Strange things happen to me at the grocery store often, but something that occurred at Market Basket down in Brockton this past weekend really sticks out as beyond bizarre. I was standing there in the chicken section when over the loudspeaker somebody said, “Will Chelsea Clinton please come to the front? Will Chelsea Clinton please come to the front?”
Were my ears deceiving me? Is it possible that somebody is actually named Chelsea Clinton? I mean, I guess it’s possible, but still, the whole thing was nevertheless pretty weird. And I didn’t believe my own ears until a guy standing near me looked at the woman he was with and said, “Lock her up!”
It was at this point that I realized just how seriously important the grocery store is. For me at least. I’m no hermit; I ride the train and the bus, and I walk around and eat out. Sometimes I even do Japanese steakhouses, where I have to sit with people I don’t know.
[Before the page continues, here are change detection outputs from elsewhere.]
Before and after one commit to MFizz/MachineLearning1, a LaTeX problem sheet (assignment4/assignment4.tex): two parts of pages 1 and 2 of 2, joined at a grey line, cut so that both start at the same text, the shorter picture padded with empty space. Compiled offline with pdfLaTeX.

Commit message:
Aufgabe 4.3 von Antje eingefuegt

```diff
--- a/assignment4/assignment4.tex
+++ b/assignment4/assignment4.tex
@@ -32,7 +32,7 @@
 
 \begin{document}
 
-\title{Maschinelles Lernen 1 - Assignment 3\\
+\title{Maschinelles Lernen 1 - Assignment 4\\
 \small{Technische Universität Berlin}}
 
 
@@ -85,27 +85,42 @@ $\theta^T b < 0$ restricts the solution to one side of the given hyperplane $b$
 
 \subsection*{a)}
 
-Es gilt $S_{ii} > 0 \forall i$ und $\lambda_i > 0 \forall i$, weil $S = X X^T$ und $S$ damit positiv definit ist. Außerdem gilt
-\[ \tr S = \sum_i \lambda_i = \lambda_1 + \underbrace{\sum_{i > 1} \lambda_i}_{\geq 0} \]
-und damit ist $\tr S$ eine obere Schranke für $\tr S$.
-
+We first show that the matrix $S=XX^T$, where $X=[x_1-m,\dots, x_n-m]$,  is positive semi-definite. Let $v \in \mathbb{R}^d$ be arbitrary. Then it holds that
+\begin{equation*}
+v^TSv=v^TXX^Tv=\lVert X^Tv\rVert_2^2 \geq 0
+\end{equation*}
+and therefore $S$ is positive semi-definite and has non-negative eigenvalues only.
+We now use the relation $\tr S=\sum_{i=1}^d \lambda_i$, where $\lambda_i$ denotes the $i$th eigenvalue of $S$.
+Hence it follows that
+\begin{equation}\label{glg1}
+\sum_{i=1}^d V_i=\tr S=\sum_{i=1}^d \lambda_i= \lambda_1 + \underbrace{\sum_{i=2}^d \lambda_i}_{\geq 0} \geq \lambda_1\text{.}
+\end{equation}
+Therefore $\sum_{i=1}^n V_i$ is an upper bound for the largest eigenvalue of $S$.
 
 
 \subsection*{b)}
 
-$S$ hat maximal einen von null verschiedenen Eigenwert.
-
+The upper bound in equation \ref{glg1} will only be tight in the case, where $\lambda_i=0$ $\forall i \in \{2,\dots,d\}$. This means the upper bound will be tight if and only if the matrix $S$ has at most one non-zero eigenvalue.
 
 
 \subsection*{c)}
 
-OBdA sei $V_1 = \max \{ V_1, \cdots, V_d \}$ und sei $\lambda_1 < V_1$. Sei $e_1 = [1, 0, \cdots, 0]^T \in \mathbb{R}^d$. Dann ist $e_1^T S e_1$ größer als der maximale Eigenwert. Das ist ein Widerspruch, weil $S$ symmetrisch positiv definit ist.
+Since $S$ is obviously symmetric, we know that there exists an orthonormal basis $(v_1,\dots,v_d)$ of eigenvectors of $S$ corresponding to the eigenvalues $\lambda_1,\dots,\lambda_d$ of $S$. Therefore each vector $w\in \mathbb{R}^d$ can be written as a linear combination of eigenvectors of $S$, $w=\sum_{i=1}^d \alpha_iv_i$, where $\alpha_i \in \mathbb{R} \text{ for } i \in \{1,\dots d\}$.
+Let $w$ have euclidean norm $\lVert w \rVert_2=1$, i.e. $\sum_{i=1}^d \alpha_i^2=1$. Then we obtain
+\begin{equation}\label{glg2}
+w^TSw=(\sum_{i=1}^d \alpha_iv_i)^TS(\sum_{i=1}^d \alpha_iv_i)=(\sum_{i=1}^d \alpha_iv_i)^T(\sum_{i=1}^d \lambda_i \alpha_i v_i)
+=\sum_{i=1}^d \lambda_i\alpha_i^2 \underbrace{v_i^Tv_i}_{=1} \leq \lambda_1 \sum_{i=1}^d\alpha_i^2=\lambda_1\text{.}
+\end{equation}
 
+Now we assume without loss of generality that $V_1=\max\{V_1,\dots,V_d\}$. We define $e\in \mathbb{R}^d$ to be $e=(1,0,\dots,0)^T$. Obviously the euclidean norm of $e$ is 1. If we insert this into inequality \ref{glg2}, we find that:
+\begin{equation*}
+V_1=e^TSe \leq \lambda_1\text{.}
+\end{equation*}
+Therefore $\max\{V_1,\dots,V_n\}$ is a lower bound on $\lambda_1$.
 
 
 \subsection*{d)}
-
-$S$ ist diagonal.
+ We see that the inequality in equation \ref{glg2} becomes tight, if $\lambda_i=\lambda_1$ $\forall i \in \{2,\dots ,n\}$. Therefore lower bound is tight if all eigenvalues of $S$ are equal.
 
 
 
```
But there is an equality to the market experience that none of these other settings have; maybe it’s the intimacy, since we are seeing right there in the open what our neighbors keep inside their cupboards and what brand of tissue they clean out their assholes with, or perhaps it is that we all have to be on the same page to some degree so that the place doesn’t erupt into complete chaos. At the same time, there isn’t too much of the bullshit or fraudulent nicety that you get in a place like church. I shop on Sundays, and in my experience those who are coming from worship are done with the friendly routine for the day.
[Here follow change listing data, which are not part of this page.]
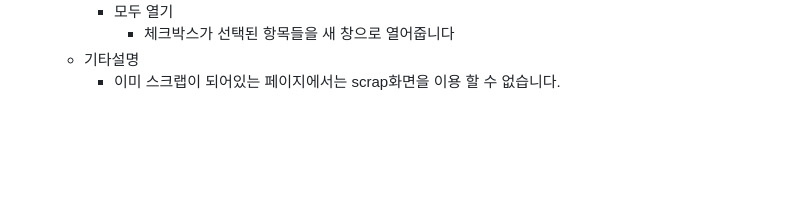
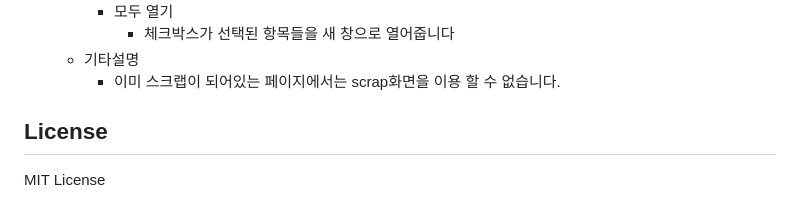
Before and after one commit to silvertae/stackery, a Markdown page: README.md, the part around the change. Drawn GitHub-style; blank space fills up the shorter version.

Commit message:
리드미 라이센스 추가 (#13)
Co-authored-by: hjsong <song6240@naver.com>
Co-authored-by: Jello <60080167+hjsong333@users.noreply.github.com>
Co-authored-by: BOOK-PV27G9OFGC\chdrh <rnlwlswk@naver.com>

```diff
--- a/README.md
+++ b/README.md
@@ -70,3 +70,6 @@
       - 체크박스가 선택된 항목들을 새 창으로 열어줍니다
   - 기타설명
     - 이미 스크랩이 되어있는 페이지에서는 scrap화면을 이용 할 수 없습니다.
+
+## License
+MIT License
```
So, what exactly was it about that guy’s Clinton joke that made me think about how critical these supermarket trips are for a balanced life? I think it’s because if somebody I knew said something that insanely stupid, like on my Facebook wall, I would have no choice but to bite their goddamn head off. (I’m no fan of any Clinton, but I assume that anybody making such a quip supports the president, and at this juncture such an endorsement means you’re a despicable bigot and imbecile.) On the other hand, when some dumbass I’ve never met and hopefully won’t see again says it in public, I am capable of laughing it off, and of simply and silently hoping that all of the sugary garbage and junk food in their cart prevents them from making it out to the polls next election.
Unlike some Americans, I’m not in any rush to reach out to the other side. I’m far too busy fighting all the evil policies and money grabs that politicians whom conservatives support are helping foster. Of course, that doesn’t mean I don’t enjoy watching barbarians in public, then coming home and writing nasty things about them for my readers.
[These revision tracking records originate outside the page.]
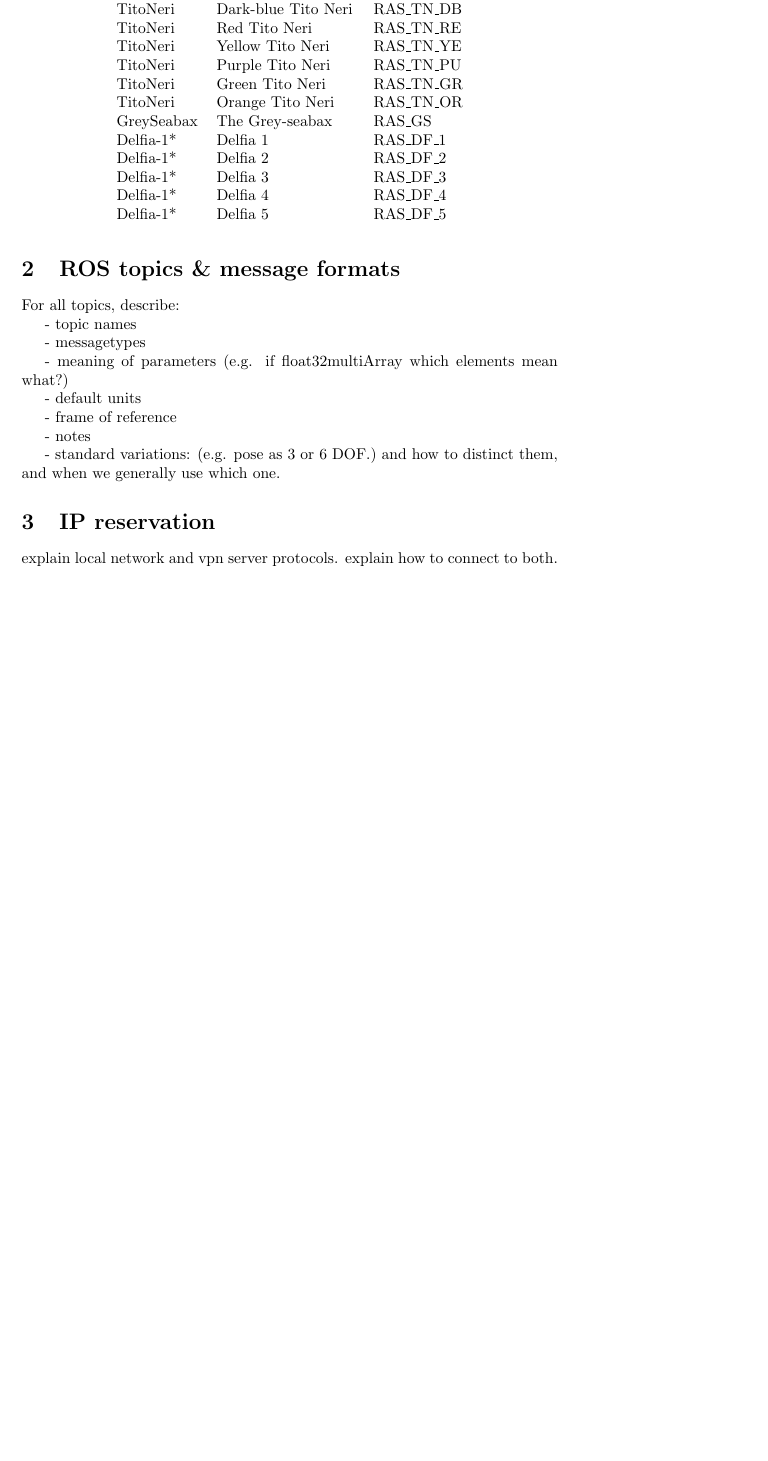
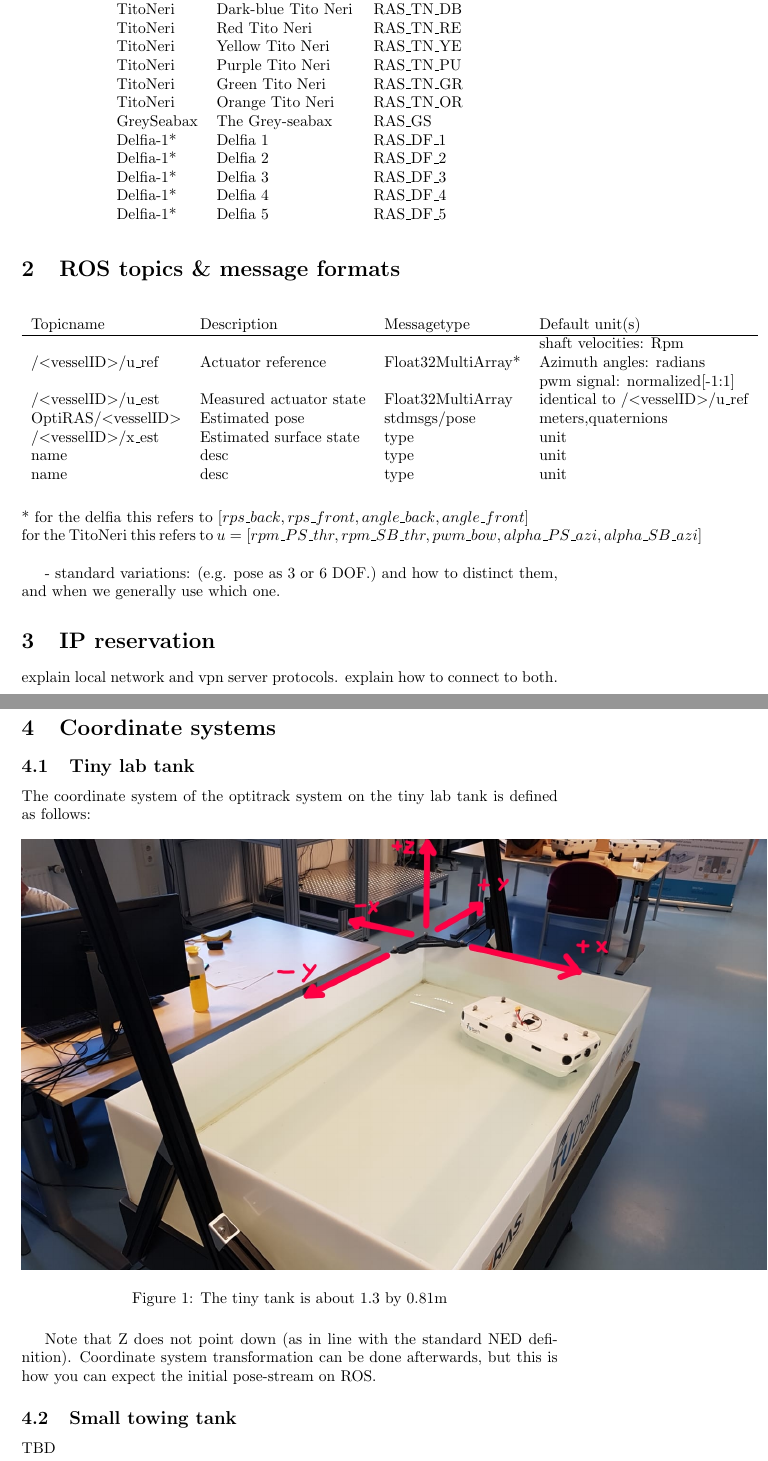
Before and after one commit to bartboogmans/comFrame, a LaTeX document (main.tex): part of page 2 of 2 before the commit and two parts of pages 2 and 3 of 3 after it, the two joined at a grey line, cut so that both start at the same text, the shorter picture padded with empty space. Compiled offline with pdfLaTeX.

Commit message:
Update standards

```diff
--- a/main.tex
+++ b/main.tex
@@ -1,10 +1,11 @@
 \documentclass[]{article}
 \usepackage{float}
-\usepackage{graphics}
+%\usepackage{graphics}
+\usepackage{graphicx}
 
 %opening
 \title{RAS Internal communication interface standards}
-\author{Bart Boogmans, (others; add yourself)}
+\author{Bart Boogmans}
 
 \begin{document}
 
@@ -55,25 +56,45 @@ The following identifiers are used for our vessels:
 \end{table}
 
 \section{ROS topics \& message formats}
-For all topics, describe:
 
-- topic names
+\begin{table}[H]
+	\begin{tabular}{llll}
+		Topicname & Description & Messagetype & Default unit(s) \\ \hline
 
-- messagetypes
+		/\textless{}vesselID\textgreater{}/u\_ref & Actuator reference  & Float32MultiArray* & \begin{tabular}[c]{@{}l@{}}shaft velocities: Rpm\\ Azimuth angles: radians\\ pwm signal: normalized{[}-1:1{]}\end{tabular} \\
 
-- meaning of parameters (e.g. if float32multiArray which elements mean what?)
+		/\textless{}vesselID\textgreater{}/u\_est & Measured actuator state & Float32MultiArray & identical to /\textless{}vesselID\textgreater{}/u\_ref \\
 
-- default units
+		OptiRAS/\textless{}vesselID\textgreater{} & Estimated pose & stdmsgs/pose & meters,quaternions \\
 
-- frame of reference
+		/\textless{}vesselID\textgreater{}/x\_est & Estimated surface state & type & unit \\
+		name & desc & type & unit \\
+		name & desc & type & unit
+	\end{tabular}
+\end{table}
 
-- notes
+* for the delfia this refers to $[rps\_back,rps\_front,angle\_back,angle\_front]$\\
+for the TitoNeri this refers to $u = [rpm\_PS\_thr,rpm\_SB\_thr,pwm\_bow,alpha\_PS\_azi,alpha\_SB\_azi]$\\
 
 - standard variations: (e.g. pose as 3 or 6 DOF.) and how to distinct them, and when we generally use which one.
-
 
 \section{IP reservation}
 explain local network and vpn server protocols.
 explain how to connect to both.
 
+
+\section{Coordinate systems}
+\subsection{Tiny lab tank}
+The coordinate system of the optitrack system on the tiny lab tank is defined as follows:
+
+\begin{figure}[H]
+	\centering
+	\includegraphics[width=0.8\paperwidth]{tinyTank1_labeled.jpg}
+	\caption{The tiny tank is about 1.3 by 0.81m}
+\end{figure}
+Note that Z does not point down (as in line with the standard NED definition). Coordinate system transformation can be done afterwards, but this is how you can expect the initial pose-stream on ROS.
+
+\subsection{Small towing tank}
+TBD
+
 \end{document}
```
Also changed, not shown: main.pdf, tinyTank1_labeled.jpg (added), main.tex (2 more changed lines), 3 other files.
A Queens, NY native who came to New England in 2004 to earn his MA in journalism at Boston University, Chris Faraone is the editor and co-publisher of DigBoston and a co-founder of the Boston Institute for Nonprofit Journalism. He has published several books including 99 Nights with the 99 Percent, and has written liner notes for hip-hop gods including Cypress Hill, Pete Rock, Nas, and various members of the Wu-Tang Clan.